  • Ben McQuillin

    (School of Economics, University of East Anglia)

  • Robert Sugden

    (School of Economics, University of East Anglia)

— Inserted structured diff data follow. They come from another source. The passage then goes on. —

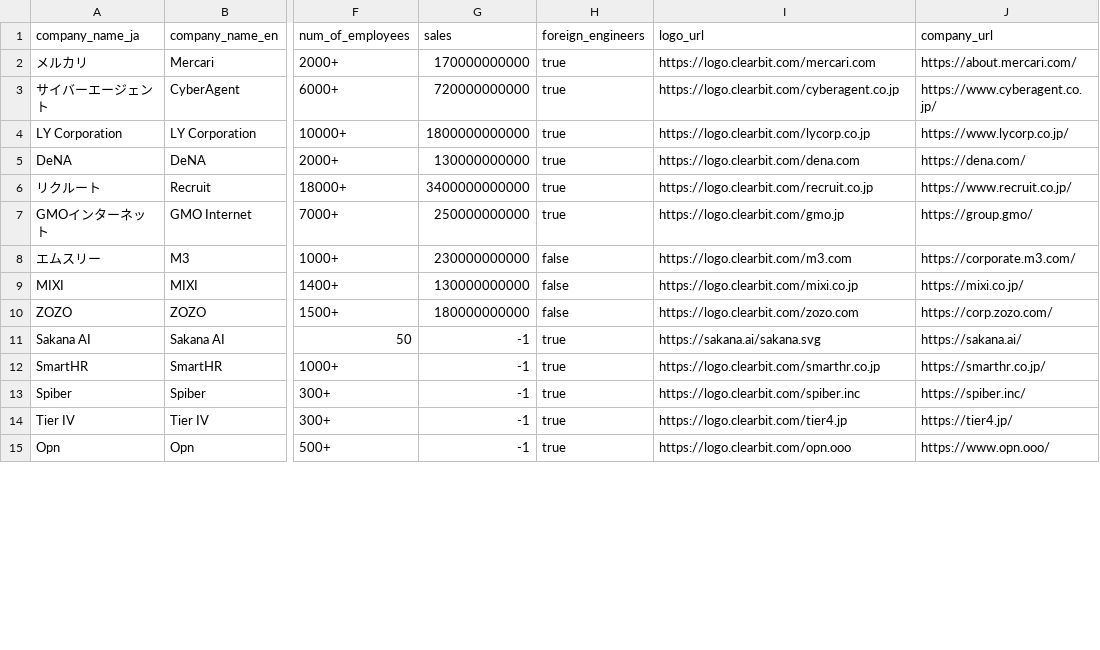
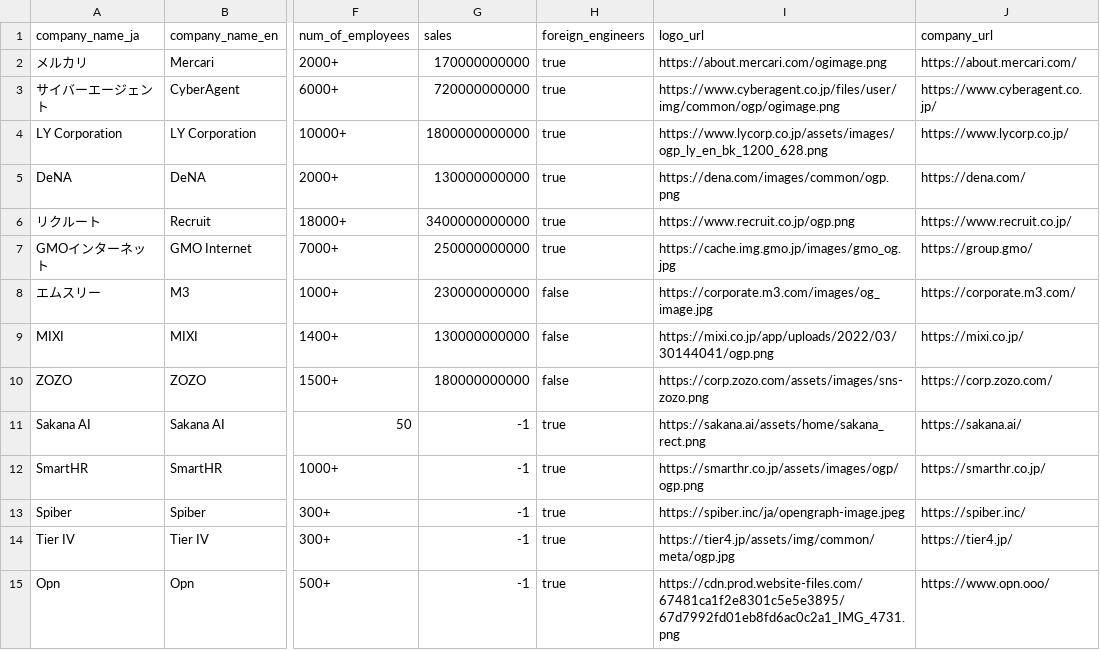
Before and after one commit to tmizuma/japan-tech-careers-data-analysys, a CSV file: company_list.csv, drawn as a sheet; only a part is shown, gaps mark what is left out; the diff covers the shown part only; the diff names each change by its address in the sheet, - before the commit and + after, or states it on an @@ line.

```diff
--- a/company_list.csv
+++ b/company_list.csv
-I2 (logo_url): https://logo.clearbit.com/mercari.com
+I2 (logo_url): https://about.mercari.com/ogimage.png
-I3 (logo_url): https://logo.clearbit.com/cyberagent.co.jp
+I3 (logo_url): https://www.cyberagent.co.jp/files/user/img/common/ogp/ogimage.png
-I4 (logo_url): https://logo.clearbit.com/lycorp.co.jp
+I4 (logo_url): https://www.lycorp.co.jp/assets/images/ogp_ly_en_bk_1200_628.png
-I5 (logo_url): https://logo.clearbit.com/dena.com
+I5 (logo_url): https://dena.com/images/common/ogp.png
-I6 (logo_url): https://logo.clearbit.com/recruit.co.jp
+I6 (logo_url): https://www.recruit.co.jp/ogp.png
-I7 (logo_url): https://logo.clearbit.com/gmo.jp
+I7 (logo_url): https://cache.img.gmo.jp/images/gmo_og.jpg
-I8 (logo_url): https://logo.clearbit.com/m3.com
+I8 (logo_url): https://corporate.m3.com/images/og_image.jpg
-I9 (logo_url): https://logo.clearbit.com/mixi.co.jp
+I9 (logo_url): https://mixi.co.jp/app/uploads/2022/03/30144041/ogp.png
-I10 (logo_url): https://logo.clearbit.com/zozo.com
+I10 (logo_url): https://corp.zozo.com/assets/images/sns-zozo.png
-I11 (logo_url): https://sakana.ai/sakana.svg
+I11 (logo_url): https://sakana.ai/assets/home/sakana_rect.png
-I12 (logo_url): https://logo.clearbit.com/smarthr.co.jp
+I12 (logo_url): https://smarthr.co.jp/assets/images/ogp/ogp.png
-I13 (logo_url): https://logo.clearbit.com/spiber.inc
+I13 (logo_url): https://spiber.inc/ja/opengraph-image.jpeg
-I14 (logo_url): https://logo.clearbit.com/tier4.jp
+I14 (logo_url): https://tier4.jp/assets/img/common/meta/ogp.jpg
-I15 (logo_url): https://logo.clearbit.com/opn.ooo
+I15 (logo_url): https://cdn.prod.website-files.com/67481ca1f2e8301c5e5e3895/67d7992fd01eb8fd6ac0c2a1_IMG_4731.png
```
Also changed, not shown: 101 edited cells elsewhere in this file, 3 other files.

This paper responds to the 'soft paternalist' argument that the findings of behavioural economics make traditional objections to paternalism incoherent. We show that there is a normatively significant sense in which, even if individuals lack coherent preferences, competitive markets are efficient in providing them with opportunities to get what they want. Extending earlier analysis by Sugden, we model a multi-period 'storage economy' and explore the implications of dynamically inconsistent preferences. We show that, despite apparent conflicts of judgement between an individual’s 'selves', competitive markets provide maximal opportunity, and that they do so by facilitating voluntary exchanges between selves.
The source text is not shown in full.